Contribution: L.K.H., B.M.G., J.T., M.A., C.K.R., A.J., and R.D.M. analyzed and interpreted the data; L.K.H. generated all figures; M.B., B.M., and S.B.-N. processed the tissues and performed FISH assays; and L.K.H., D.W.S., and R.D.M. conceived the study and wrote the manuscript.
Conflict-of-interest disclosure: A.J., D.W.S. and R.D.M. are named inventors on a patent application pertaining to the DHITsig. The remaining authors declare no competing financial interests.
Correspondence: Ryan D. Morin, Department of Molecular Biology and Biochemistry, Simon Fraser University, 8888 University Dr, Burnaby, BC, Canada; e-mail: firstname.lastname@example.org; and David W. Scott, Department of Lymphoid Cancer Research, BC Cancer, 675 West 10th Ave, Vancouver, BC, Canada; e-mail: email@example.com.

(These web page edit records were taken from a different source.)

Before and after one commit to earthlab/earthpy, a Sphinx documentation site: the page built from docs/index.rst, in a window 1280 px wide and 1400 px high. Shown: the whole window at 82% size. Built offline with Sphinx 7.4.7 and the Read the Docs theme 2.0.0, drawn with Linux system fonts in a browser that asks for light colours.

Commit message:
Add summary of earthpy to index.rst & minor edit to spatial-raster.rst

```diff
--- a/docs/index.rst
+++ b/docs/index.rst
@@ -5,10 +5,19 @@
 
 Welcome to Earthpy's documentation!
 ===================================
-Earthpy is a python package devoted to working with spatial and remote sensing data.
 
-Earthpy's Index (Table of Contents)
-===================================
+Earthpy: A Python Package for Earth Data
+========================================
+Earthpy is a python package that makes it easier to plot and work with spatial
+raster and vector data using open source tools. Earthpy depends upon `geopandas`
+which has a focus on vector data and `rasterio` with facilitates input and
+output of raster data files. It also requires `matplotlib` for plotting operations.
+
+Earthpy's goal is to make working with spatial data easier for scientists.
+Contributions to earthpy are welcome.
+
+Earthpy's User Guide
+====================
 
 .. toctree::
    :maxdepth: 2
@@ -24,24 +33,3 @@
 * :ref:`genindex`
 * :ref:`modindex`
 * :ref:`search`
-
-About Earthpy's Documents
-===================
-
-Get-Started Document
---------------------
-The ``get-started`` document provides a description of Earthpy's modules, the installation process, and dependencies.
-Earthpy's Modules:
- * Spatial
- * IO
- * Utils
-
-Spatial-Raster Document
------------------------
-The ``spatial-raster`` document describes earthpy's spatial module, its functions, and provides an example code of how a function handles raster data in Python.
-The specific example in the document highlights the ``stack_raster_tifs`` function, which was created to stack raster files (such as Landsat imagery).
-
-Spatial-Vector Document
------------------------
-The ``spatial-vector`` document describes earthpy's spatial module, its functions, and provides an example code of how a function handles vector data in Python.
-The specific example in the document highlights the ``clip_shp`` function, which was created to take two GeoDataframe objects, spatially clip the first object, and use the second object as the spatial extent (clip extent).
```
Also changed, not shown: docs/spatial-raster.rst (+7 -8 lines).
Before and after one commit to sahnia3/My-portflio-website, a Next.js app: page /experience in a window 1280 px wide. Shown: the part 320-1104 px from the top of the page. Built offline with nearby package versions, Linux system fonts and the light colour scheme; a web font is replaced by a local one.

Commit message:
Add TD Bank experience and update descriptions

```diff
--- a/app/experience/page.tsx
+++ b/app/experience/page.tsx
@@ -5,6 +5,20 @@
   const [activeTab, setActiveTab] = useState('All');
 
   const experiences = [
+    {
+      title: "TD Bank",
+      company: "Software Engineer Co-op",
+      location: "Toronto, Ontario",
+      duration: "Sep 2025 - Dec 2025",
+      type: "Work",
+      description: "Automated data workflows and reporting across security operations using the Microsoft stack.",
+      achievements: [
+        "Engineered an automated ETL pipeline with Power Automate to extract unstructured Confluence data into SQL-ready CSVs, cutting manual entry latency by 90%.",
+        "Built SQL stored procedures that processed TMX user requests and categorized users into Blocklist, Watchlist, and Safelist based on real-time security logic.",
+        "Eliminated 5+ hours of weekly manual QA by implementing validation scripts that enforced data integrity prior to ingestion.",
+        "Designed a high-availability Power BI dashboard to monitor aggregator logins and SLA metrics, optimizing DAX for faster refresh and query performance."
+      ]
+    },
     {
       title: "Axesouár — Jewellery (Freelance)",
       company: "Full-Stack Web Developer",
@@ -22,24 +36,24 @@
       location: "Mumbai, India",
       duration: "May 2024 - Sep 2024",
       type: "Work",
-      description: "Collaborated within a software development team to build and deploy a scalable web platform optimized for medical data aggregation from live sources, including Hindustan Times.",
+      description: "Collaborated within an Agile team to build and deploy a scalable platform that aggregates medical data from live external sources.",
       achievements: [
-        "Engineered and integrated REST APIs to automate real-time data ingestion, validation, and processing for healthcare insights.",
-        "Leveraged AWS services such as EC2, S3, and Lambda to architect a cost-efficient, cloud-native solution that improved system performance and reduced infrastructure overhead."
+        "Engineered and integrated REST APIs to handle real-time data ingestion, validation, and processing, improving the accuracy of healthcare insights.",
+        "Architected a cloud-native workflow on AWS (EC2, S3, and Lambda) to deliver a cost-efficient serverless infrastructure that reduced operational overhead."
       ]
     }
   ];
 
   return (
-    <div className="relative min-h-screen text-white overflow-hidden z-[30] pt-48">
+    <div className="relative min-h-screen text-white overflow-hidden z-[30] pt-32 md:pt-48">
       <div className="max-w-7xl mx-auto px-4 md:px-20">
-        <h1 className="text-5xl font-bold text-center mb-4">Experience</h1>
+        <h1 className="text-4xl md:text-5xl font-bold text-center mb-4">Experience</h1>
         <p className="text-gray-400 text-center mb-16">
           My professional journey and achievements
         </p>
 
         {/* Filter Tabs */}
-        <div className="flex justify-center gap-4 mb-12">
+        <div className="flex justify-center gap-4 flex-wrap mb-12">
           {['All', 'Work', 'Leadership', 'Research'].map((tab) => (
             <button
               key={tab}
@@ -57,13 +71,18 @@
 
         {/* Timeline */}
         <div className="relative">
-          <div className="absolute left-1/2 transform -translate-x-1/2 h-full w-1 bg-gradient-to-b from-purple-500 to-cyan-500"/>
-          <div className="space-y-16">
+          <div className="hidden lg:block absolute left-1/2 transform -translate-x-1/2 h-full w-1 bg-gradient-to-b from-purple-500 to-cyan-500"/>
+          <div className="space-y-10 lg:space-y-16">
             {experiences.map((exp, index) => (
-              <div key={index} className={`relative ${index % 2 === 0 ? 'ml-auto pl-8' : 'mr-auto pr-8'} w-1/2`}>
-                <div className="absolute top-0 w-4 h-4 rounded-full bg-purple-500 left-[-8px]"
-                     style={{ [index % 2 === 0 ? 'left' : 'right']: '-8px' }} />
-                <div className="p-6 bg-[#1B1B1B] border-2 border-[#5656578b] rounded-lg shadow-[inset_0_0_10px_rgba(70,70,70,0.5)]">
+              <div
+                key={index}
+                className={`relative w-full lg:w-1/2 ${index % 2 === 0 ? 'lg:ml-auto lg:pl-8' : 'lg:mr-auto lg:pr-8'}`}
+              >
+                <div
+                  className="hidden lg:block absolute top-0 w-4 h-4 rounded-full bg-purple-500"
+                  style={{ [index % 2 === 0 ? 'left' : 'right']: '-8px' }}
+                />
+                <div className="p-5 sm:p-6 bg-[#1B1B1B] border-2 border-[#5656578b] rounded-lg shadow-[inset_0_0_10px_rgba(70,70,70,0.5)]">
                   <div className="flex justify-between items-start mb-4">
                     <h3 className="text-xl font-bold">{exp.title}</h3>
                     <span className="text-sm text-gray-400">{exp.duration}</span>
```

D.W.S. and R.D.M. contributed equally to this work.